__Goal of the exercise__
Please return every line from the entries that has the string "ipynb" in it.

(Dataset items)
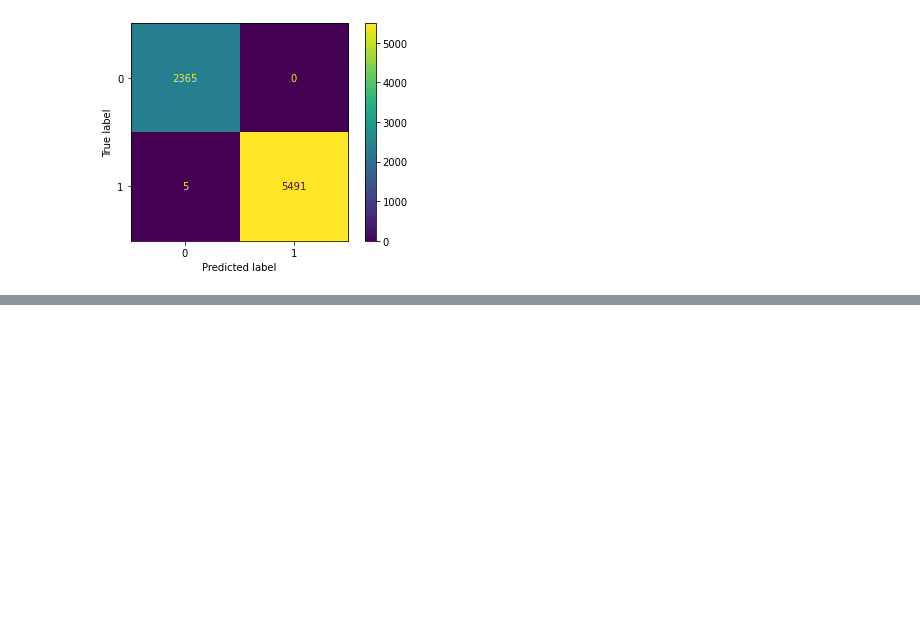
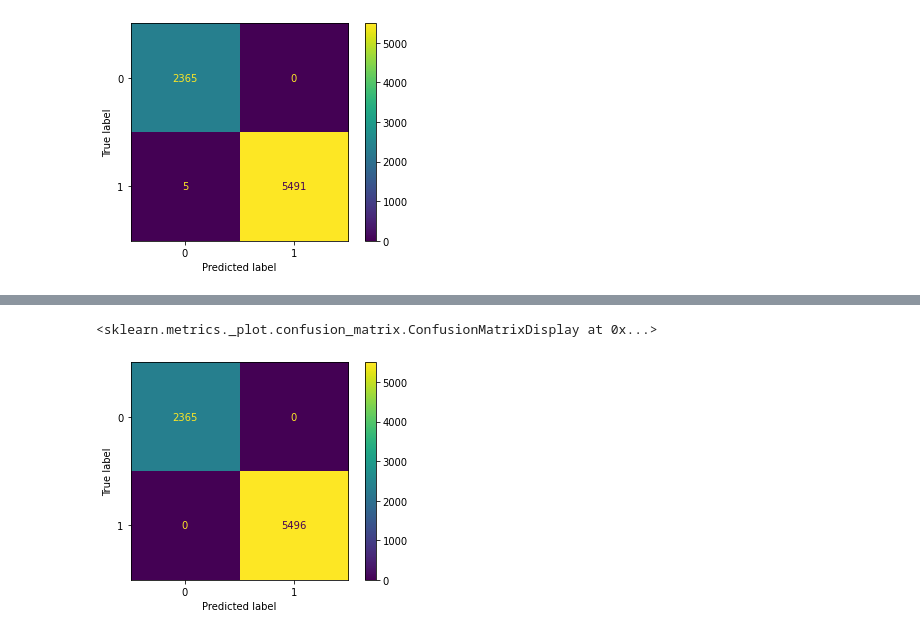
Before and after one commit to romerofernandes/class_fault, a Jupyter notebook: class_fault.ipynb, the cells around one changed output, grey strips where cells are left out. Saved outputs shown, nothing was run; the diff lists cells and outputs as text; code cells hidden in the pictures; blank space fills up the shorter version.

```diff
--- a/class_fault.ipynb
+++ b/class_fault.ipynb
@@ -283,0 +418,5 @@ metrics.plot_confusion_matrix(classif_fault_RF, df_fault_test[features], df_faul
+# %%
+metrics.plot_confusion_matrix(classif_fault_XGB, df_fault_test[features], df_fault_test['fault'])
+# %% [output]
+<sklearn.metrics._plot.confusion_matrix.ConfusionMatrixDisplay at 0x...>
+[figure, added]
```
Also changed, not shown: parts of 17 cells of this notebook.
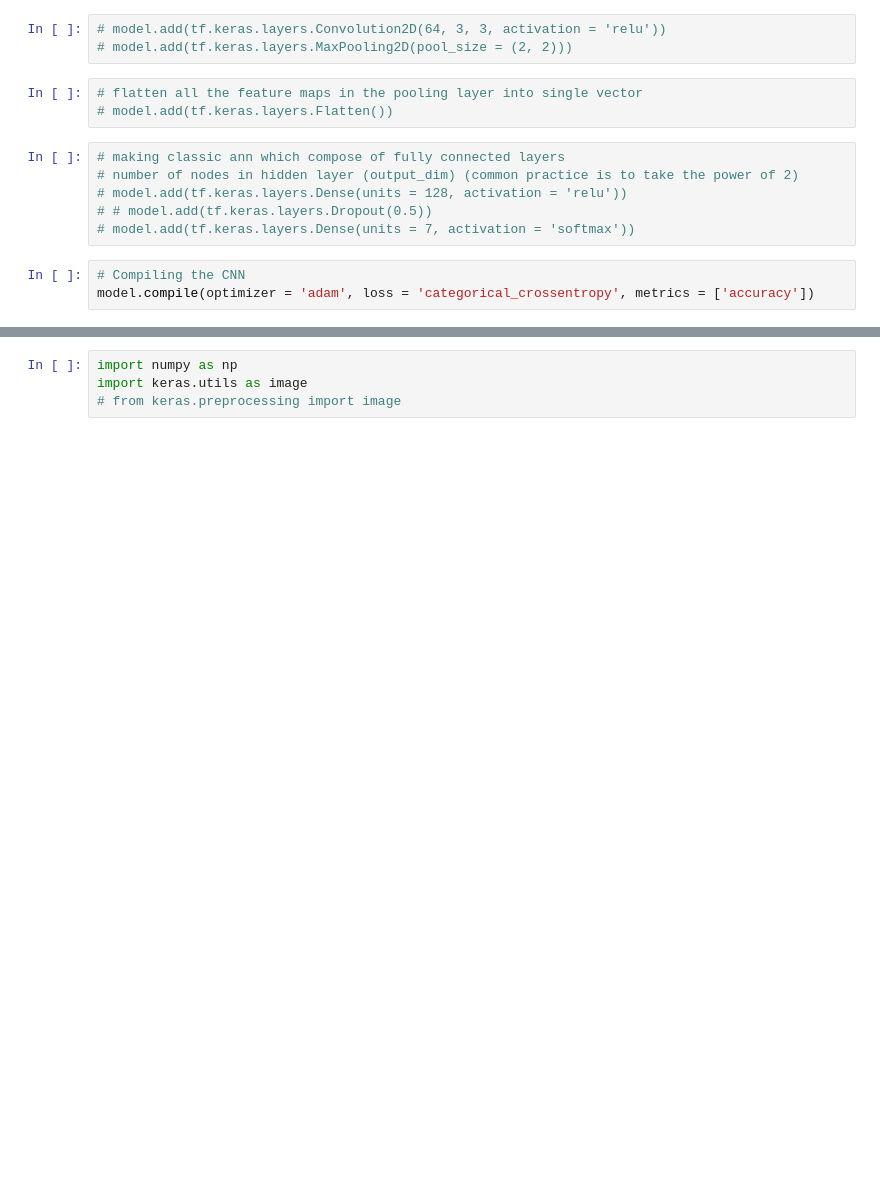
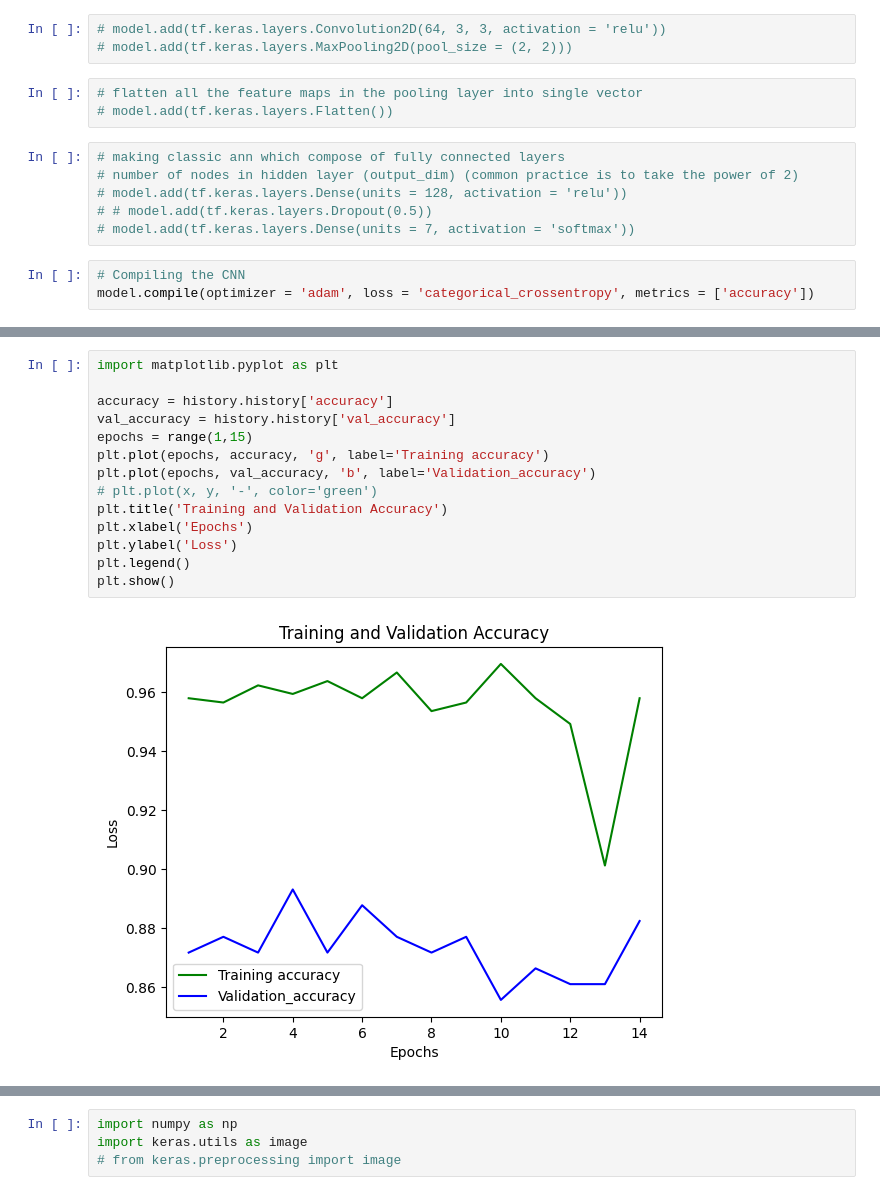
Before and after one commit to viamryl/Rupiah-Classification, a Jupyter notebook: rupiah_classification.ipynb, the cells around one changed output, grey strips where cells are left out. Saved outputs shown, nothing was run; the diff lists cells and outputs as text; blank space fills up the shorter version.

```diff
--- a/rupiah_classification.ipynb
+++ b/rupiah_classification.ipynb
@@ -105,0 +128,16 @@ Epoch 50/50
+# %%
+import matplotlib.pyplot as plt
+
+accuracy = history.history['accuracy']
+val_accuracy = history.history['val_accuracy']
+epochs = range(1,15)
+plt.plot(epochs, accuracy, 'g', label='Training accuracy')
+plt.plot(epochs, val_accuracy, 'b', label='Validation_accuracy')
+# plt.plot(x, y, '-', color='green')
+plt.title('Training and Validation Accuracy')
+plt.xlabel('Epochs')
+plt.ylabel('Loss')
+plt.legend()
+plt.show()
+# %% [output]
+[figure, added]
```
Also changed, not shown: parts of 9 cells of this notebook, 5 other files.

__Solution to this exercise__
Before and after one commit to romerofernandes/class_fault, a Jupyter notebook: class_fault.ipynb, the cells around one changed output, grey strips where cells are left out. Saved outputs shown, nothing was run; the diff lists cells and outputs as text; code cells hidden in the pictures; blank space fills up the shorter version.
--- a/class_fault.ipynb
+++ b/class_fault.ipynb
Before and after one commit to viamryl/Rupiah-Classification, a Jupyter notebook: rupiah_classification.ipynb, the cells around one changed output, grey strips where cells are left out. Saved outputs shown, nothing was run; the diff lists cells and outputs as text; blank space fills up the shorter version.
--- a/rupiah_classification.ipynb
+++ b/rupiah_classification.ipynb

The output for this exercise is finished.